- Exercise objective -
In the listing below, look for "from" and copy every line that has it.

- Source material -
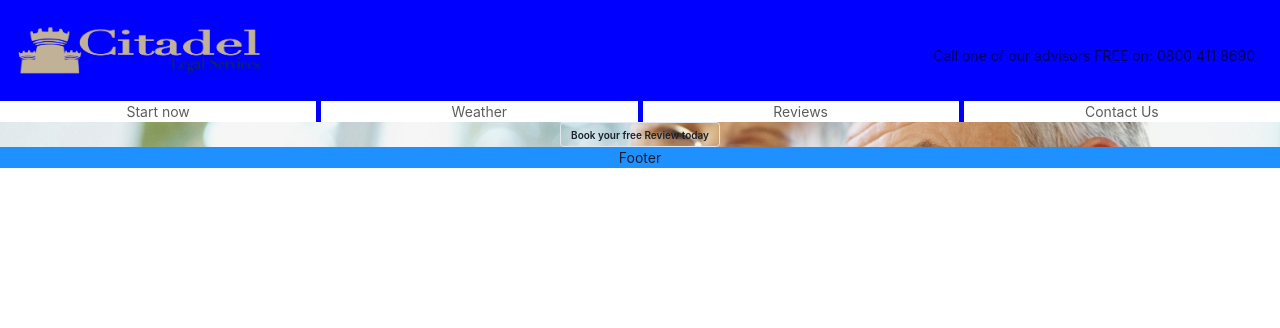
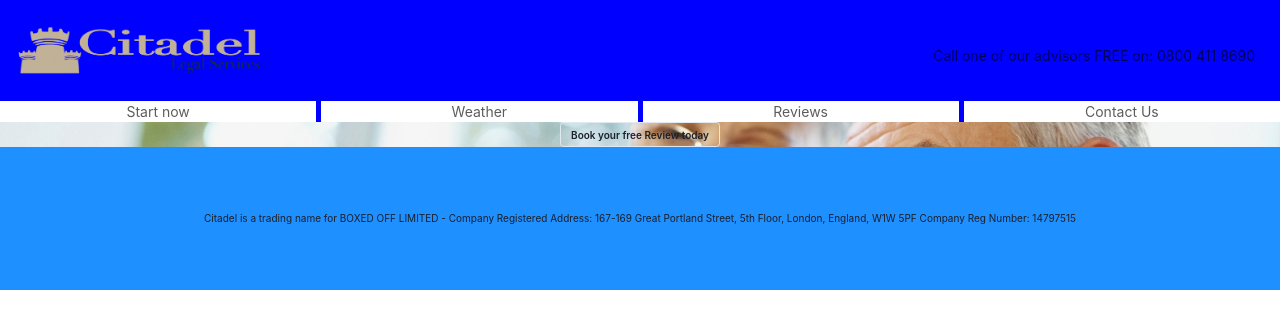
Before and after one commit to fabzsbergamo/Citadel-master, a React (Vite) app: page / in a window 1280 px wide. Shown: the top 328 px of the page. Built offline with nearby package versions, Linux system fonts and the light colour scheme.

Commit message:
Footer updates

```diff
--- a/src/App.tsx
+++ b/src/App.tsx
@@ -3,6 +3,7 @@ import './App.css'
 import Navbar from './components/Navbar'
 import 'bootstrap/dist/css/bootstrap.css'
 import Welcome from './components/Welcome'
+import Footer from './components/Footer'
 
 
 function App() {
@@ -14,7 +15,8 @@ function App() {
     <GridItem area='main' bg='dodgerblue'>
       <Welcome/>
     </GridItem>
-    <GridItem area='footer' bg='dodgerblue'>Footer</GridItem>
+    <GridItem area='footer' bg='dodgerblue'>
+      <Footer/></GridItem>
   </Grid>
 }
 
--- /dev/null
+++ b/src/components/Footer.tsx
@@ -0,0 +1,18 @@
+import { Box } from '@chakra-ui/react'
+// import bgpic from '../assets/Estate-Planning-thumbnail.png'
+import styles from './footer.module.scss'
+
+const Footer = () => {
+
+  return (
+    <>
+    <Box>
+    <div className={styles.box}>
+    Citadel is a trading name for BOXED OFF LIMITED - Company Registered Address: 167-169 Great Portland Street, 5th Floor, London, England, W1W 5PF Company Reg Number: 14797515
+    </div>
+    </Box>
+    </>
+  )
+}
+
+export default Footer
--- /dev/null
+++ b/src/components/footer.module.scss
@@ -0,0 +1,8 @@
+.box {
+display: flex;
+  text-align: center;
+  justify-content: center;
+  font-weight:normal;
+  font-size: 10px;
+  padding: 5%;
+}
```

- Task result -
 import Navbar from './components/Navbar'
 import Welcome from './components/Welcome'
+import Footer from './components/Footer'
+import { Box } from '@chakra-ui/react'
+// import bgpic from '../assets/Estate-Planning-thumbnail.png'
+import styles from './footer.module.scss'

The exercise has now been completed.